Can you walk in someone else’s shoes?

On World Quality Day, Hyphen’s Chief Operating Officer, Sarah Fox, takes a closer look at what underpins client value and how this can be enhanced by simply taking a walk in their shoes…

When Covid19 threw our world into disarray earlier this year, the natural and immediate instinct for many companies was for survival. Likewise, for Hyphen our focus was on doing what was necessary to minimise the effects on our business and the impact it would have on our clients.

But despite the uncertainty, our clients still expect a reliable service. Our clients trust us to maintain our commitment to them, and deliver by given deadlines, even in times of crisis.  It is part of the familiar, the known, an unfailing service that gives people a comforting sense of security and stability.

I was interested to learn that the theme for World Quality Day 2020 is “Creating Customer Value” or, in our case, client value. There are many management tools to help companies create or enhance this. However, in order to really understand your clients’ needs, you have to understand your service from their point of view. You have to walk in their shoes. But what if you are not the same shoe size?  Can you ever really have an understanding of the same experience?

In order to answer that, you have to look at what underpins client value. It is the client, not the company that defines what value means. You need to look beyond what matters to you and your business and see what matters to your client. Of course, what matters today may not be the same as what mattered last year. You don’t have to be the same shoe size, but you do need to be familiar with the same journey, to understand what it feels like to walk the same path.

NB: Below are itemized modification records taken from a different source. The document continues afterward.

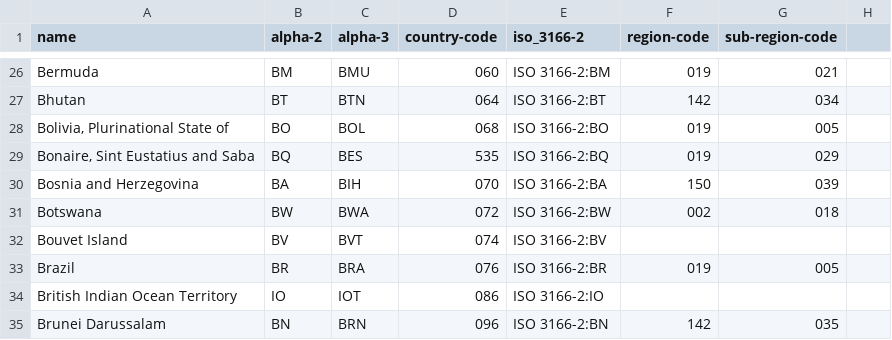
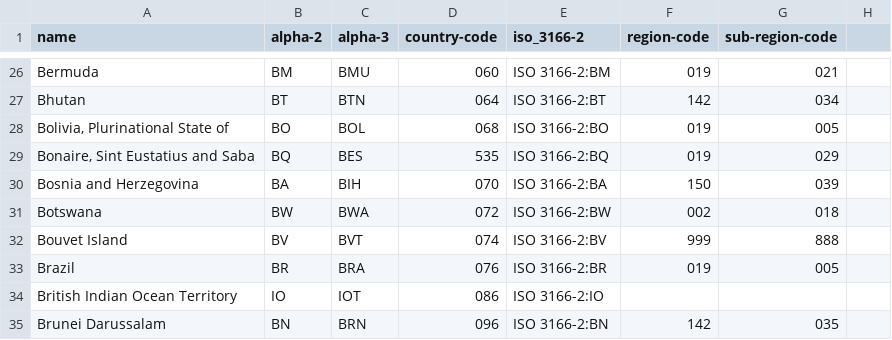
Before and after one commit to hyperboreans/ISO-3166-Countries-with-Regional-Codes, a CSV file: all/all.csv, drawn as a sheet; only a part is shown, gaps mark what is left out.

Commit message:
adding arbitrary Antarctica codes to line 32

```diff
--- a/all/all.csv
+++ b/all/all.csv
@@ -31,3 +31,3 @@ Bosnia and Herzegovina,BA,BIH,070,ISO 3166-2:BA,150,039
 Botswana,BW,BWA,072,ISO 3166-2:BW,002,018
-Bouvet Island,BV,BVT,074,ISO 3166-2:BV
+Bouvet Island,BV,BVT,074,ISO 3166-2:BV,999,888
 Brazil,BR,BRA,076,ISO 3166-2:BR,019,005
```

In taking a step further (in your shoes or theirs) you can find ways to creatively enhance client value through avenues that will establish strong relationships both now and in the future that are based on respect and understanding. Even in times of crisis, arguably more so as pressure on clients’ budgets mount,  we need to look at what clients want/need and what we can do to enhance the quality and delivery of our service to maintain strong client relationships.

By continuing to listen to what our clients tell us, we can quickly see areas where we can improve. Business survival then becomes more about how we face the future together.